> [TASK OBJECTIVE] Among the lines of the material below, how many carry the word "participant"? Only the number is wanted.

SOURCE DATA Start Marker

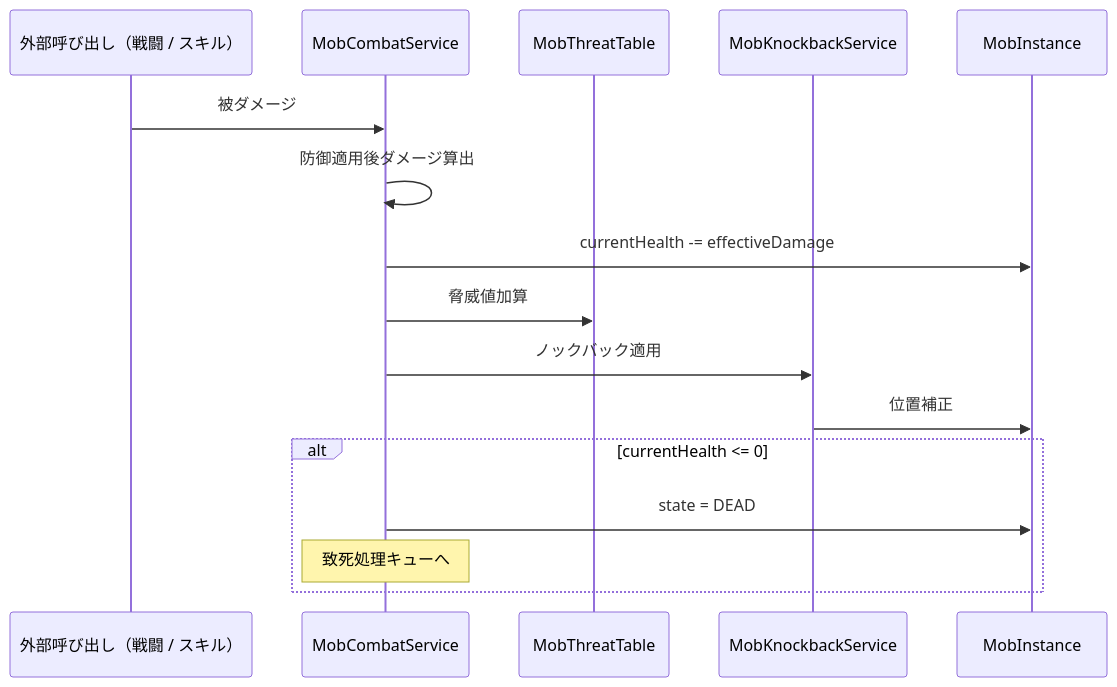
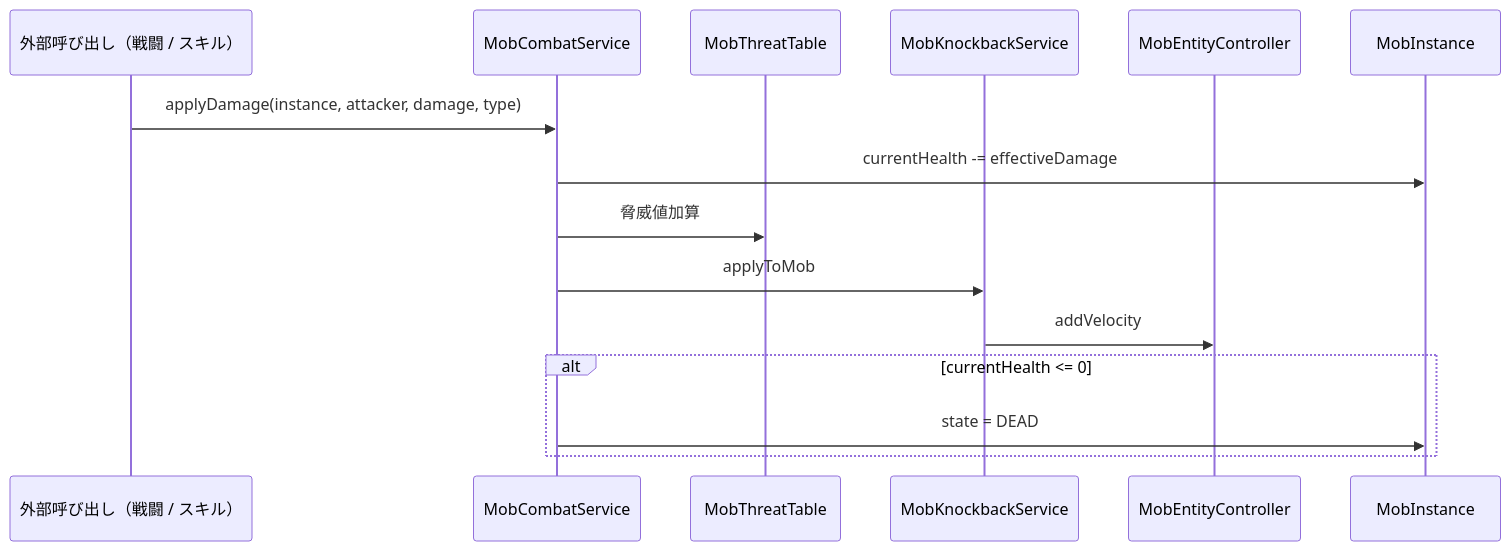
The fourth of 5 diagrams in 00_docs/10_プラグイン設計書/feature/12-mob/4-統合フロー/12_4.00-統合フロー.md (maaasu/AstralRecord-Workspace), drawn with Mermaid before and after one commit. The commit also changed other lines of this file and 20 other files, not shown here.

````diff
--- a/00_docs/10_プラグイン設計書/feature/12-mob/4-統合フロー/12_4.00-統合フロー.md
+++ b/00_docs/10_プラグイン設計書/feature/12-mob/4-統合フロー/12_4.00-統合フロー.md
@@ -113,19 +89,18 @@
 ```mermaid
 sequenceDiagram
     participant X as 外部呼び出し（戦闘 / スキル）
     participant CB as MobCombatService
     participant T as MobThreatTable
     participant KB as MobKnockbackService
+    participant E as MobEntityController
     participant I as MobInstance
 
-    X->>CB: 被ダメージ
-    CB->>CB: 防御適用後ダメージ算出
+    X->>CB: applyDamage(instance, attacker, damage, type)
     CB->>I: currentHealth -= effectiveDamage
     CB->>T: 脅威値加算
-    CB->>KB: ノックバック適用
-    KB->>I: 位置補正
+    CB->>KB: applyToMob
+    KB->>E: addVelocity
     alt currentHealth <= 0
         CB->>I: state = DEAD
-        Note over CB: 致死処理キューへ
     end
 ```
````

SOURCE DATA End Marker

> [RESPONSE BOX] 6